Despite the fact that they arrived empty handed, the emigrants carried something with them: their language. However, those who had learned how to read in their homeland, longed not only for the familiar sound of the language but for the familiar type fonts as well. German emigrants in North America felt the same. Almost no title was left unpublished in German, from the publication of the first book printed in German on the other side of the Atlantic in 1728, until well into the mid-1900s. From the Bible to the “Communist Manisfesto,” from Goethe’s “Faust” to the “Trumpeteer of Sackingen.” The new cabinet exhibition “From the Luther Bible to Detective Stories. Books for German Immigrants in America 1728 – 1947” opening on April 13, 2014, gives insight into the many peculiar aspects of German-American publishing production including some turbulent times. These are exemplified by rare first editions and impressive reproductions.

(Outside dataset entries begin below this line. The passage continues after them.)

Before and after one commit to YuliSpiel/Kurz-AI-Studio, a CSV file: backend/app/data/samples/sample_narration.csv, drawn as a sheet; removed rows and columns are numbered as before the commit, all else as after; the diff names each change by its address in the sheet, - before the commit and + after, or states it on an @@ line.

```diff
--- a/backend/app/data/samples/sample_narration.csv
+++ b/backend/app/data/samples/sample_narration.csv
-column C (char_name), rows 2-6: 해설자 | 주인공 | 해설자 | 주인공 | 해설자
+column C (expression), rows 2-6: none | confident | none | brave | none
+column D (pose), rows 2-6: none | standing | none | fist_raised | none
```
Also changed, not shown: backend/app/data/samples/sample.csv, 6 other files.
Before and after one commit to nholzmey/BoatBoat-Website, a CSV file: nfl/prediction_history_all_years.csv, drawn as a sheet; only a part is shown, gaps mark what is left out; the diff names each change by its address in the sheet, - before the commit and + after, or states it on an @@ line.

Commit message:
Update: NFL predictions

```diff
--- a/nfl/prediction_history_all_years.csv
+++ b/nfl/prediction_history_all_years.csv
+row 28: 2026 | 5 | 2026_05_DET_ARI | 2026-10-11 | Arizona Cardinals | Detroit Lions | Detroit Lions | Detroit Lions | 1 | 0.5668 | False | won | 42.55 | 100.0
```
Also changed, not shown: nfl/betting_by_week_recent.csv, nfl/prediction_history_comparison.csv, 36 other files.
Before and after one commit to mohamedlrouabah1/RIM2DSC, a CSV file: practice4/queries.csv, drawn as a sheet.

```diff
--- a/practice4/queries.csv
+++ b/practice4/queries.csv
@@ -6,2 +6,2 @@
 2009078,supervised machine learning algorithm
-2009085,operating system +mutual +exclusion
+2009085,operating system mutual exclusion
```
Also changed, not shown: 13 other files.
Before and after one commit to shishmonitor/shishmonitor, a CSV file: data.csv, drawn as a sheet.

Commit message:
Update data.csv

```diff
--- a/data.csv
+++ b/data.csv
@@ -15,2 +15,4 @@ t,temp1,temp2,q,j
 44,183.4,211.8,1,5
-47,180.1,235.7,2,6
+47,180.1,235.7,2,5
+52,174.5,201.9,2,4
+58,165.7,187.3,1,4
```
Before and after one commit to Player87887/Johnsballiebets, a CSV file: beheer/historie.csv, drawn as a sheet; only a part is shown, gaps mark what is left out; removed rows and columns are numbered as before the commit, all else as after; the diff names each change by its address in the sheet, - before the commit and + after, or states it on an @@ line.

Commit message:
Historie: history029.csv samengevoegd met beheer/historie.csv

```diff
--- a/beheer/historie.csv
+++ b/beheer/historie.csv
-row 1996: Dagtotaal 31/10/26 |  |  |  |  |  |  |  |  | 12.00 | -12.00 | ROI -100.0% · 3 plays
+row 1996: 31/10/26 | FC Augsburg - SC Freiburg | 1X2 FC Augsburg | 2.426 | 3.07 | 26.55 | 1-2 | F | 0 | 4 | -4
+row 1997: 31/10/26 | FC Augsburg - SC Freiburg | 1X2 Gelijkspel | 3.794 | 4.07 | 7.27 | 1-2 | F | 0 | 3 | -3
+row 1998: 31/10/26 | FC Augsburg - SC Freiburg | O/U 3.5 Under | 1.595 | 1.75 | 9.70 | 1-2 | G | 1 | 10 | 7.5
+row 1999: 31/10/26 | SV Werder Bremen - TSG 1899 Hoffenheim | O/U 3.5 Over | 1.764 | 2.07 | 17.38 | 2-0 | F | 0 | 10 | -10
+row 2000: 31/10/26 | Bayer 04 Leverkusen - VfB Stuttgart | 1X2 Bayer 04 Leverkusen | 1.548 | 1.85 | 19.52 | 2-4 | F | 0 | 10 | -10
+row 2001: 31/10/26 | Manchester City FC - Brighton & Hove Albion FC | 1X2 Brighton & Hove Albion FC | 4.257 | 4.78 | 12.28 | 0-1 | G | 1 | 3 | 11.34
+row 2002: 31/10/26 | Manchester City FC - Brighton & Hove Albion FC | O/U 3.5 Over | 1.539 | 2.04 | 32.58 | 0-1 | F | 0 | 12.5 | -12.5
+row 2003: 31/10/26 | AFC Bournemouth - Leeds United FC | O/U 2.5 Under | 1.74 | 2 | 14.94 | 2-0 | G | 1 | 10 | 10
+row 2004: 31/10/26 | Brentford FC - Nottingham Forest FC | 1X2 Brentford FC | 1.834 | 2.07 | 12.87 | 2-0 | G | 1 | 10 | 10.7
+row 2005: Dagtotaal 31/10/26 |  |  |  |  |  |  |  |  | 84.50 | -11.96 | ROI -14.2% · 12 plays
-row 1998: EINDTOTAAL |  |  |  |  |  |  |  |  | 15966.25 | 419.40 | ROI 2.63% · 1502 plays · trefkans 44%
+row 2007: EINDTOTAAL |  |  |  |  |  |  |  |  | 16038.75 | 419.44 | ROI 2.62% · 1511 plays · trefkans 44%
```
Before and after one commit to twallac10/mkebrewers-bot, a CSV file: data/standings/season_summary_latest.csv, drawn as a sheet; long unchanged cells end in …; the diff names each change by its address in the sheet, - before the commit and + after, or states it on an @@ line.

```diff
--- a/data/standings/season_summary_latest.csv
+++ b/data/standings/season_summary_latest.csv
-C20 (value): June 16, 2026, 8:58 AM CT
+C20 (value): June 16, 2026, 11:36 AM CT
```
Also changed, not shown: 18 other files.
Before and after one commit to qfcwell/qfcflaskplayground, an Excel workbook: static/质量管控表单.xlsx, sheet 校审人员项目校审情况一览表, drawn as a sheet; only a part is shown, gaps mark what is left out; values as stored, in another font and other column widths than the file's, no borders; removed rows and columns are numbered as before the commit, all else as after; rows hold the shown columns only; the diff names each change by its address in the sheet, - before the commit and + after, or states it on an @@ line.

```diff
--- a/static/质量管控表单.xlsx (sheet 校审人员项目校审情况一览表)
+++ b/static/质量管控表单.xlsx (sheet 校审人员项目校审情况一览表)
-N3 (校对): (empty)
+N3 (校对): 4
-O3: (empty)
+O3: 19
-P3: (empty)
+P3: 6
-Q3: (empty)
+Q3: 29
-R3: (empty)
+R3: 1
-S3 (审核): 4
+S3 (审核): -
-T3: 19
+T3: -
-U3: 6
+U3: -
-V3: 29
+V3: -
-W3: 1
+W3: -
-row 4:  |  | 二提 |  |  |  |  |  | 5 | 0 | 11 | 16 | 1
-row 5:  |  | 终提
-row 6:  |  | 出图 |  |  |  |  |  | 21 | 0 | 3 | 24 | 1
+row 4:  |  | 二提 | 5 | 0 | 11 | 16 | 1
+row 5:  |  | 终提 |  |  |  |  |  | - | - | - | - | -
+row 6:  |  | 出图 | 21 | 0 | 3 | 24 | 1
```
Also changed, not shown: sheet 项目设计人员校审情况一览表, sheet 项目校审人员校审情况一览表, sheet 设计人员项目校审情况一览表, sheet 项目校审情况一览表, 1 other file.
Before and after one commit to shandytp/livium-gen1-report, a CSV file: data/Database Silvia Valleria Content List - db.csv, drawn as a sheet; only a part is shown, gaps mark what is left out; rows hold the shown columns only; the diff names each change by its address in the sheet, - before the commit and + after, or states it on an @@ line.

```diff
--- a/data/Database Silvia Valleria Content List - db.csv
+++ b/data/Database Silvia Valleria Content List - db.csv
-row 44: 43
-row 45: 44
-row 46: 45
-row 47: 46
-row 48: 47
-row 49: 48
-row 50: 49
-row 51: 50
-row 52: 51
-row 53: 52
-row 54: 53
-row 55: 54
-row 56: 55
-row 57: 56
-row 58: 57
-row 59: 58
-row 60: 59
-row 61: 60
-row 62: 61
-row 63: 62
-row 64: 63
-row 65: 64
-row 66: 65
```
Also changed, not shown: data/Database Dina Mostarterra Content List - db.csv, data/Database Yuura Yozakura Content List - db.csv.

In colonial times, German-American printing was dominated by a family of publishers, the Sauer’s, whose founder, Christoph Sauer, immigrated to the British colony in 1724. His publishing business made Germantown, near Philadelphia, the first German settlement in America, into a significant printing town. The first complete Bible in the “New World,” Luther’s version, was published there in 1743. Sauer financed this religious project with the sale of almanacs that were in great demand.
There is evidence that an estimated 3,000 German language books were printed between 1730 and 1830. Initially the center of German immigration, Pennsylvania, soon became a center of German language book production. However, printing shops appeared wherever Germans settled.
With the large wave of German immigration in the 19th century, the significance of New York increased with the practice of reprinting books by German-continental publishers that took root in the 1830s. With the decline of German immigration towards the end of the 19th century, German language book printing dried up. There was an increase in demand as a result of the German exile publishers during the National Socialist era, but this did not last. Franz Kafka’s novel “Amerika” appeared in 1946 towards the end of this era. The novel is titled “The Man who Disappeared” today. It seems this change of name expresses the lost status of German book printing in the United States.